Say how many lines in the entries contain "display", giving only the number.

(Front-end code edit data)
★ ★ ★ ★

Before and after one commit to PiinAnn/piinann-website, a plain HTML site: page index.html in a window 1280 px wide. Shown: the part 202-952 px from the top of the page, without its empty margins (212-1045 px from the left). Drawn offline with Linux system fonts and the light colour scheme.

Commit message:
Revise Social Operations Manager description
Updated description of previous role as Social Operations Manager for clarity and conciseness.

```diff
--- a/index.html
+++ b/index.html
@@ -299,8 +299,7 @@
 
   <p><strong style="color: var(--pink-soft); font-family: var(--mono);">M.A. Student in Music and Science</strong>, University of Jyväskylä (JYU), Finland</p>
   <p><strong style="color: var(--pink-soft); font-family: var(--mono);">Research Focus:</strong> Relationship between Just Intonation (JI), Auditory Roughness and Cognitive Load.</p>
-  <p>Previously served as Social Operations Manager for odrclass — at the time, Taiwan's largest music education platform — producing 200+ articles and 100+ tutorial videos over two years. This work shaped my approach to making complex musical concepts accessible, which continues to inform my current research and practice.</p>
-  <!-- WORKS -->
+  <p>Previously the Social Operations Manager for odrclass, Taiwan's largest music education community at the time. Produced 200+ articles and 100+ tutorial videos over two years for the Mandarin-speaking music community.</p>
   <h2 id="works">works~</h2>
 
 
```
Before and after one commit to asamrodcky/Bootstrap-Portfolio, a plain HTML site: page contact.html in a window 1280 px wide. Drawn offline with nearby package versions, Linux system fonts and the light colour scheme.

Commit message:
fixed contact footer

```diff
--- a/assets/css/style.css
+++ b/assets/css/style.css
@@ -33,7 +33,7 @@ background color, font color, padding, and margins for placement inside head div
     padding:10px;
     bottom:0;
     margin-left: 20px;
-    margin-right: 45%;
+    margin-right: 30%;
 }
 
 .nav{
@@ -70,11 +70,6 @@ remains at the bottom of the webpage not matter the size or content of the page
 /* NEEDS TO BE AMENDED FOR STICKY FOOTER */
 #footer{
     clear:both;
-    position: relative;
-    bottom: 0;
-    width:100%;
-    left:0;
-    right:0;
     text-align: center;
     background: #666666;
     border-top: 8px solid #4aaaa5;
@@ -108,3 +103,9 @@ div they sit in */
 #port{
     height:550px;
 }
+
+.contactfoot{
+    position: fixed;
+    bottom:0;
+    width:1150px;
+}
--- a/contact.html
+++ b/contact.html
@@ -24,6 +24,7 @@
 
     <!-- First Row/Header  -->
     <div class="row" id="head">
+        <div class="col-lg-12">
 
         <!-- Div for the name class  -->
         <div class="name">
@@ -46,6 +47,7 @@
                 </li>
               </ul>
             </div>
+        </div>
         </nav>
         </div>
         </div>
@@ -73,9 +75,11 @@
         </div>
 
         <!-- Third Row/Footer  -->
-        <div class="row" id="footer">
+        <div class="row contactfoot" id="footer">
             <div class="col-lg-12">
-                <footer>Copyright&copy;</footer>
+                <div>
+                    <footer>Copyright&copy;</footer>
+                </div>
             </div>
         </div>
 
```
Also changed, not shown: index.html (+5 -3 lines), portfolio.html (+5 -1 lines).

★ ★ ★ ★

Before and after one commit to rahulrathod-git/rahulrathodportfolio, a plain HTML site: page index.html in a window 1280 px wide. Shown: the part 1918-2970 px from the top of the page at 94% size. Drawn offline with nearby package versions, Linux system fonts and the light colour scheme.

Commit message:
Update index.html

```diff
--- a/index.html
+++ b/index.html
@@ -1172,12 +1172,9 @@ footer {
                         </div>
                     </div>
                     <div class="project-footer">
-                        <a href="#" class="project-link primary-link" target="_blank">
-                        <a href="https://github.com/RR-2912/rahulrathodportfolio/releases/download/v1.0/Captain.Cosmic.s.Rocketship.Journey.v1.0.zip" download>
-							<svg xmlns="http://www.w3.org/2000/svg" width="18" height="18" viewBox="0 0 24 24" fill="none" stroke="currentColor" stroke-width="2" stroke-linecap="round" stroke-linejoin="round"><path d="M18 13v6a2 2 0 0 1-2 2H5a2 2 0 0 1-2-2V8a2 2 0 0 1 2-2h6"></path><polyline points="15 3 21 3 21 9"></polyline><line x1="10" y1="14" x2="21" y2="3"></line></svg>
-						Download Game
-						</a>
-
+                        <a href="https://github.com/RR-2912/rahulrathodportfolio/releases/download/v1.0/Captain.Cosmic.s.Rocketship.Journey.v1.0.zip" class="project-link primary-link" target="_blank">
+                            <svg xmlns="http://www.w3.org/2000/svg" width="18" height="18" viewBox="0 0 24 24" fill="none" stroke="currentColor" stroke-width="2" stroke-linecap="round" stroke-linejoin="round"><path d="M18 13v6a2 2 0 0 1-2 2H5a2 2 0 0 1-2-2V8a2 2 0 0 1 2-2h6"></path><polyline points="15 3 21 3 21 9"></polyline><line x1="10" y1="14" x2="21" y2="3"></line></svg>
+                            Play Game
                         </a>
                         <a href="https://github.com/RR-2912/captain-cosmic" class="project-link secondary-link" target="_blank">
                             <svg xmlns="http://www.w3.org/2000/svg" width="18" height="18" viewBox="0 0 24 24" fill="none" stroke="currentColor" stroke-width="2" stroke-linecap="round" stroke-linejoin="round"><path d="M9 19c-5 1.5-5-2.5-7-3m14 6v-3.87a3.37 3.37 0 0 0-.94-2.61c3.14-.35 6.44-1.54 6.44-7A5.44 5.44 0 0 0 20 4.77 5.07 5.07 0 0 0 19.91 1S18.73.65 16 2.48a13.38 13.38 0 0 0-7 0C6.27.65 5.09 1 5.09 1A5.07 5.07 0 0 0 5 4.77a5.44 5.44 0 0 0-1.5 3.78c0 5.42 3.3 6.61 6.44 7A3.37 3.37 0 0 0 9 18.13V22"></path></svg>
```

★ ★ ★ ★

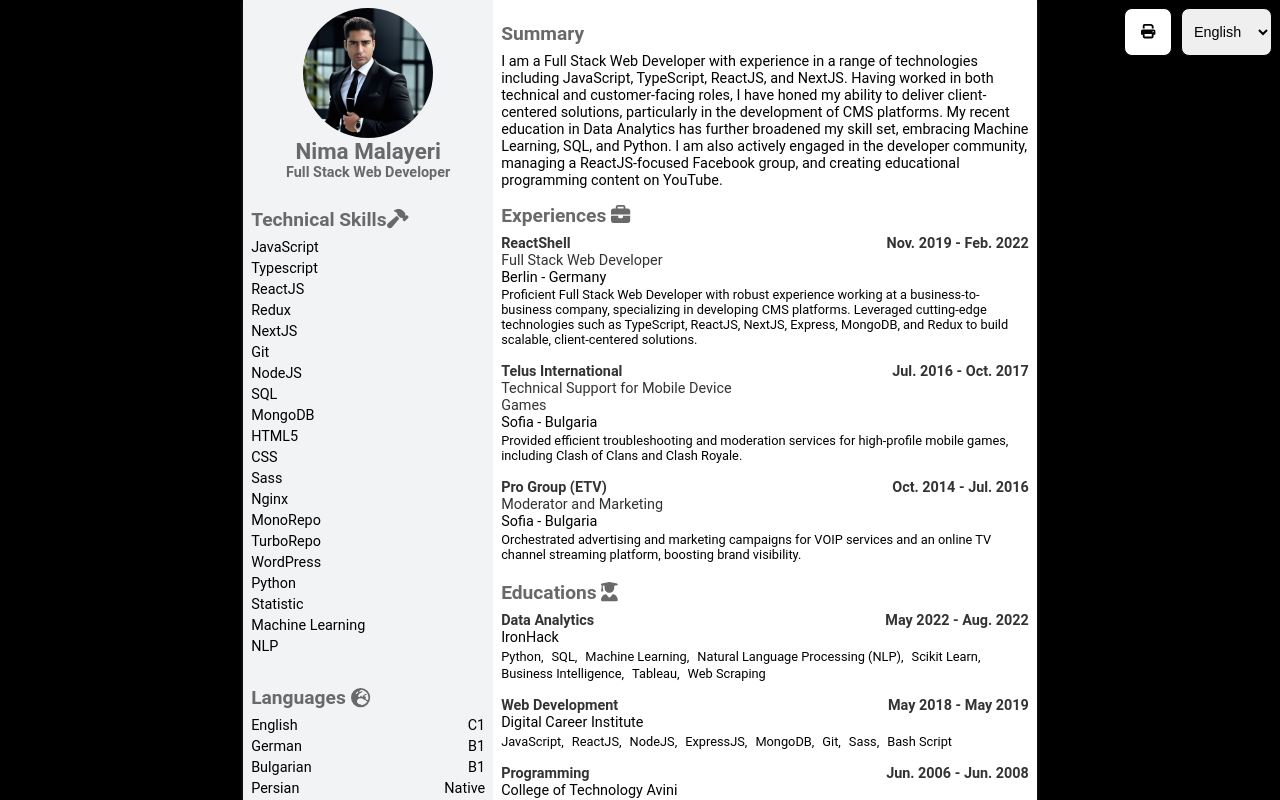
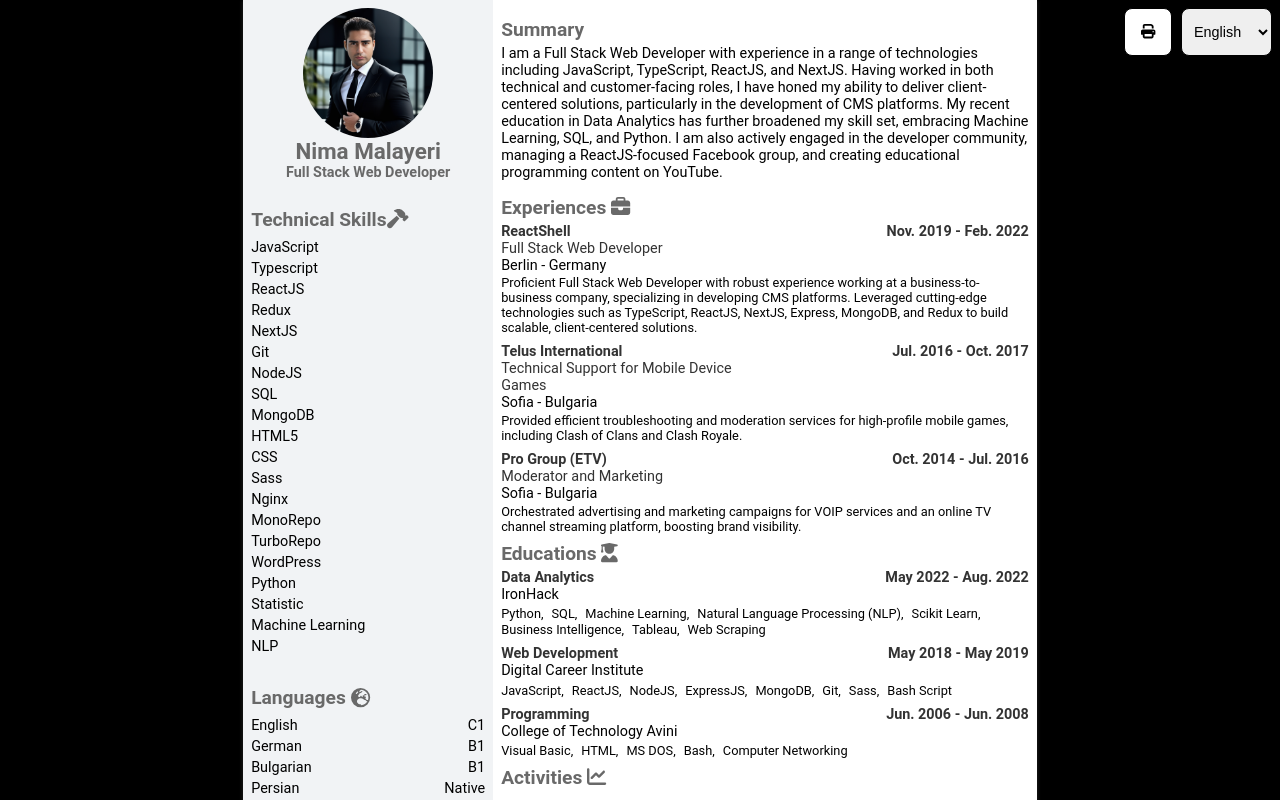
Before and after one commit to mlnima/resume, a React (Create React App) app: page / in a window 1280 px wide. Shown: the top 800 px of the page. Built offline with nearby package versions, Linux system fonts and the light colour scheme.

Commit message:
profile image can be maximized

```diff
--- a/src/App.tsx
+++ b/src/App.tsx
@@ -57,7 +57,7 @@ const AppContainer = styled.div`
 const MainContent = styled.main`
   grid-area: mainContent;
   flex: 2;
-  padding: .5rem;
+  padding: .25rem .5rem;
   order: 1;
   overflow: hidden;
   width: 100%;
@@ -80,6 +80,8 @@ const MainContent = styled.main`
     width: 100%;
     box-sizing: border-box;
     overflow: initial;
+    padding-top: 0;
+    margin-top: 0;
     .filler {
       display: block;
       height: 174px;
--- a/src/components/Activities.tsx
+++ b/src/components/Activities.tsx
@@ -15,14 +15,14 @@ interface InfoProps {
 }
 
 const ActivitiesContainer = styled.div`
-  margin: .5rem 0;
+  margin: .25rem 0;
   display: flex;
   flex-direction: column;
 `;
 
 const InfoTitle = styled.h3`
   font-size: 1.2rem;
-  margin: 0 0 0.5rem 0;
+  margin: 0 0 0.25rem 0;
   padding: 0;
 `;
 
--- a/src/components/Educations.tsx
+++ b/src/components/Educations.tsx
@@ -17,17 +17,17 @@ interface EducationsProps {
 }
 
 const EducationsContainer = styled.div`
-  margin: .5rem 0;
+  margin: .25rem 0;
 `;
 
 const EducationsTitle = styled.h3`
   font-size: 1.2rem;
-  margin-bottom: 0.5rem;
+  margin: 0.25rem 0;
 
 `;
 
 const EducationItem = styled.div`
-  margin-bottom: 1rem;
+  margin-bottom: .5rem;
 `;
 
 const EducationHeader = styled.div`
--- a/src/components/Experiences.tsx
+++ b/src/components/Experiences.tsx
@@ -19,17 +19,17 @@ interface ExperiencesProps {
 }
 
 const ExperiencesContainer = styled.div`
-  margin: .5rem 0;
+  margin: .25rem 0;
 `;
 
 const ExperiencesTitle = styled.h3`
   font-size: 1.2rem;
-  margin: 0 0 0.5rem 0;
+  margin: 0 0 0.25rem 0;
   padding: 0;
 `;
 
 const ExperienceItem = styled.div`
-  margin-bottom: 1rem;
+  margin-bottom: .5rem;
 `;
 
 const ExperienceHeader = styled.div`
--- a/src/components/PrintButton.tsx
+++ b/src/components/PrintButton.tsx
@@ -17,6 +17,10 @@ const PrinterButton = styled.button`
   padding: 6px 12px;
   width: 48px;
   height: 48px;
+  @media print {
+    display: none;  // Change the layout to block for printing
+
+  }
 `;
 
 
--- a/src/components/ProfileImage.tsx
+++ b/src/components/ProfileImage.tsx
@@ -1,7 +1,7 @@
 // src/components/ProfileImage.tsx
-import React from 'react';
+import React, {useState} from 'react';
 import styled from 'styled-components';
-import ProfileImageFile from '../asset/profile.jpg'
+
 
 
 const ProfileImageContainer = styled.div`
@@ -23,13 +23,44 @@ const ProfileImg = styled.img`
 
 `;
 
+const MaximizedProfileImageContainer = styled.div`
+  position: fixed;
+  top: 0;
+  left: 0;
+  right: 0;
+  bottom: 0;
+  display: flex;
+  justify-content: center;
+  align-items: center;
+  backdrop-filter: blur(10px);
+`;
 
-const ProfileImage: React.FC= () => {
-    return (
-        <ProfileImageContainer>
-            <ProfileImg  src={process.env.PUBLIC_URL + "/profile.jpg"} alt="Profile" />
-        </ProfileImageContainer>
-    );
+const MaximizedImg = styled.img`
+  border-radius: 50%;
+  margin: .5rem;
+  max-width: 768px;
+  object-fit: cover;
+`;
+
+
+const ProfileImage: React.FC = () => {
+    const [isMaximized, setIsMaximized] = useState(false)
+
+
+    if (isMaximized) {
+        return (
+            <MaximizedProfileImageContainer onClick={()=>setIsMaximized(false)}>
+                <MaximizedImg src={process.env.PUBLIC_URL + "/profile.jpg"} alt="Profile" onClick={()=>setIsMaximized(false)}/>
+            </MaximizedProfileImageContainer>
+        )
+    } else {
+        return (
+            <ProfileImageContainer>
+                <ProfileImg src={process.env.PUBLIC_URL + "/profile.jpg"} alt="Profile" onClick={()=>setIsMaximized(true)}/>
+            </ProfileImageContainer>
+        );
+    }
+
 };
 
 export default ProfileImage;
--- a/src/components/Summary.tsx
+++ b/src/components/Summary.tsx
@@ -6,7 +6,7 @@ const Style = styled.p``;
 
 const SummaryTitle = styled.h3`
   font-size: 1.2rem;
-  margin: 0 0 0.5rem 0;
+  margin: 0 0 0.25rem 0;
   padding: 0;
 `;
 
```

★ ★ ★ ★

§ **RESULT**
4